* _Task statement_:
Count every line below that holds "email". The answer is the number alone.

Source data:
┄┄┄┄┄┄┄┄┄┄┄┄┄┄┄┄┄┄┄┄
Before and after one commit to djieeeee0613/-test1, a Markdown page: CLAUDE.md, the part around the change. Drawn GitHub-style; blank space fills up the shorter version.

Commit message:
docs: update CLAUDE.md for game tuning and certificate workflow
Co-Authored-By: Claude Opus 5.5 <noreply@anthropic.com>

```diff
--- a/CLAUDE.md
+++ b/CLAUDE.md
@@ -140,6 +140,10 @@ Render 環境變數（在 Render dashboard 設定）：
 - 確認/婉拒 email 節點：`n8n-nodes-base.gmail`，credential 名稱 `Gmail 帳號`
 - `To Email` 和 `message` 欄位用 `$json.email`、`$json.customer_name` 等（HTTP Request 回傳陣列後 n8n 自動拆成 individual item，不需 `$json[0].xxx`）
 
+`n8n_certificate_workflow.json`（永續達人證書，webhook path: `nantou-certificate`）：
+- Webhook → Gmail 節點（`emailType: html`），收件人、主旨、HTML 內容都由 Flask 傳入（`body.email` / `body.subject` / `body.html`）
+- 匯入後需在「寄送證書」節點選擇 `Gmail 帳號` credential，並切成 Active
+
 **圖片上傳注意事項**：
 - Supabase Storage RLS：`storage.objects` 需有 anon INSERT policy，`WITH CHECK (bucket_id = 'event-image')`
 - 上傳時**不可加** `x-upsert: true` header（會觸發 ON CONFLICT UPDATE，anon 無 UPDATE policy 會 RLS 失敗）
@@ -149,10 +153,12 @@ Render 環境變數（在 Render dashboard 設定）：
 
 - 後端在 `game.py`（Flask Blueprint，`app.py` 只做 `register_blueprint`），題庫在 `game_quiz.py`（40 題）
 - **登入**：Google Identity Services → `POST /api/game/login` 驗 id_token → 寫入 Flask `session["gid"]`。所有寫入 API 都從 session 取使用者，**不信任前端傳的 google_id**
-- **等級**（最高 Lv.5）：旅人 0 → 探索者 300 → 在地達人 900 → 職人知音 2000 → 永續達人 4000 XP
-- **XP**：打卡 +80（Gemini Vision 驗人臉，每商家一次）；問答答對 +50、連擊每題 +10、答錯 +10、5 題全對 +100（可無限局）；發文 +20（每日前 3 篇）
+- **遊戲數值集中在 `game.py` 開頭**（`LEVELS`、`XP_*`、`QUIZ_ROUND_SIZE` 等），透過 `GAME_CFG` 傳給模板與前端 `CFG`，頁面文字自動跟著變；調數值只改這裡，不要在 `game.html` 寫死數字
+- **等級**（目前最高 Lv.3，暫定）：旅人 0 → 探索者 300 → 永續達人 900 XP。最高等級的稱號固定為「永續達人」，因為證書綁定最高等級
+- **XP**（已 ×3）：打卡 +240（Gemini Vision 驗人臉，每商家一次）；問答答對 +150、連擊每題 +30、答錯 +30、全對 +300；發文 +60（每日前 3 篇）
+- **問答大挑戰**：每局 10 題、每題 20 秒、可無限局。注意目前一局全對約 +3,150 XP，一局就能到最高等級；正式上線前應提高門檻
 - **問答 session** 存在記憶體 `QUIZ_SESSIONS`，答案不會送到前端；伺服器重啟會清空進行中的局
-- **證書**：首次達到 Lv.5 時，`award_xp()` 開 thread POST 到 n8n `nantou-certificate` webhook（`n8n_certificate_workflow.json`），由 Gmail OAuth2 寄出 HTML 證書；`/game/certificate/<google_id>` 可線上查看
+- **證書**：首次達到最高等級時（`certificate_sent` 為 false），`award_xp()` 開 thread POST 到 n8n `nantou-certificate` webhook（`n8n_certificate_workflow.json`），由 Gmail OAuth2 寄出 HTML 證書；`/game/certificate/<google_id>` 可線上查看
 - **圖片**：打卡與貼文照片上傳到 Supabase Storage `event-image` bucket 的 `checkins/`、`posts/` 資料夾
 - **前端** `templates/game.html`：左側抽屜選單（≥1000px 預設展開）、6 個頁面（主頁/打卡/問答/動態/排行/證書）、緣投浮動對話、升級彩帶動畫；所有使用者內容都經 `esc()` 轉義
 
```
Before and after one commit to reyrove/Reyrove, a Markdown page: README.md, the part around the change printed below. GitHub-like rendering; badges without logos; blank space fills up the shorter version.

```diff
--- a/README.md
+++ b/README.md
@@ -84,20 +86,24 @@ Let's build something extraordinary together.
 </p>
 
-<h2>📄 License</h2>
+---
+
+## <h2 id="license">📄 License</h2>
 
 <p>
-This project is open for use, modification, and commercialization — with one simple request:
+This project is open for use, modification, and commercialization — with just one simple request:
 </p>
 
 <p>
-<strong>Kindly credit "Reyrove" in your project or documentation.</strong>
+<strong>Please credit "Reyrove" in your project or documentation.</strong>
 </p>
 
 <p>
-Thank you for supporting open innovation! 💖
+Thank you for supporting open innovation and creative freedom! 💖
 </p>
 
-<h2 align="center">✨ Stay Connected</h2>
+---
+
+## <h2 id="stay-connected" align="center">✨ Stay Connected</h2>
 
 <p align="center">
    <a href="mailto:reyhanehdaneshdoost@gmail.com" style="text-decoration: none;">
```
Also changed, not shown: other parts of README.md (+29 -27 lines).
┄┄┄┄┄┄┄┄┄┄┄┄┄┄┄┄┄┄┄┄
* _Solution to the problem_:
3